In an oven pan, place some tomato sauce previously prepared as a base and lay on top a layer of fried aubergines. Add some Parmesan cheese and cover with tomato sauce. Repeat the procedure four or five times in order to create several layers and cover the last one with the remaining tomato sauce and Parmesan cheese. Cook the parmigiana in oven at 180° for 20 minutes. Before serving, let the parmigiana cool for a few minutes at room temperature.

Ingredients for tomato sauce (passata)

1 onion
1 clove of garlic
400g tomatoes
Salt to taste
4 Basil leaves
Extra-virgin olive oil

Wash the tomatoes and blanch them for about one minute in boiling water. Strain, cool and peel them. Place the whole, peeled onion in a pan with the clove of garlic, unpeeled and lightly squashed, and sauté them with a drizzle of extra-virgin olive oil. Add the basil leaves and the tomatoes. Cook on a slow heat for approx. 40 minutes. Remove the onion, garlic and basil from the sauce. Take the tomatoes from the pan, blend them and add them back in. Keep on cooking for 15 minutes, seasoning with salt.
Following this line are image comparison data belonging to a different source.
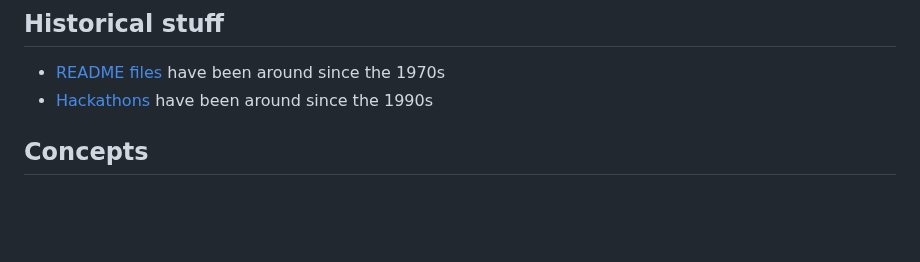
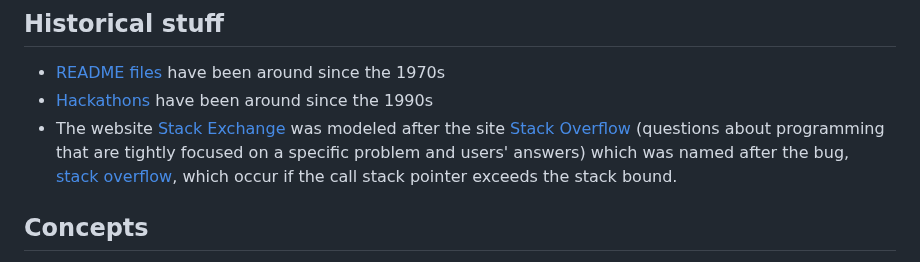
Before and after one commit to naomi789/learn-to-code, a Markdown page: full-notes.md, the part around one of its changes. GitHub-like rendering; blank space fills up the shorter version.

```diff
--- a/full-notes.md
+++ b/full-notes.md
@@ -85,6 +85,7 @@ Types of languages:
 ## Historical stuff
  - [README files](https://en.wikipedia.org/wiki/README) have been around since the 1970s
  - [Hackathons](https://en.wikipedia.org/wiki/Hackathon) have been around since the 1990s
+ - The website [Stack Exchange](https://stackexchange.com/) was modeled after the site [Stack Overflow](https://stackoverflow.com/) (questions about programming that are tightly focused on a specific problem and users' answers) which was named after the bug, [stack overflow](https://en.wikipedia.org/wiki/Stack_overflow), which occur if the call stack pointer exceeds the stack bound.
 
 ## Concepts
  - [Rubber duck debugging](https://en.wikipedia.org/wiki/Rubber_duck_debugging) also referred to "rubberducking"
```
Also changed, not shown: other parts of full-notes.md (+1 -0 lines).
Culinary expert and explorer Karen Anand has been writing extensively on the subject of food and wine for 30 years. Apart from having her own brand of gourmet food products, she has anchored top rated TV shows, run a successful chain of food stores, founded the hugely successful Farmers Markets, and worked as restaurant consultant for international projects, among other things. Her latest passion is food tours, a totally curated experience which Karen herself accompanies, the first of which was to Italy.

This is a fortnightly column. The next column will appear on March 31.

From HT Brunch, March 17, 2019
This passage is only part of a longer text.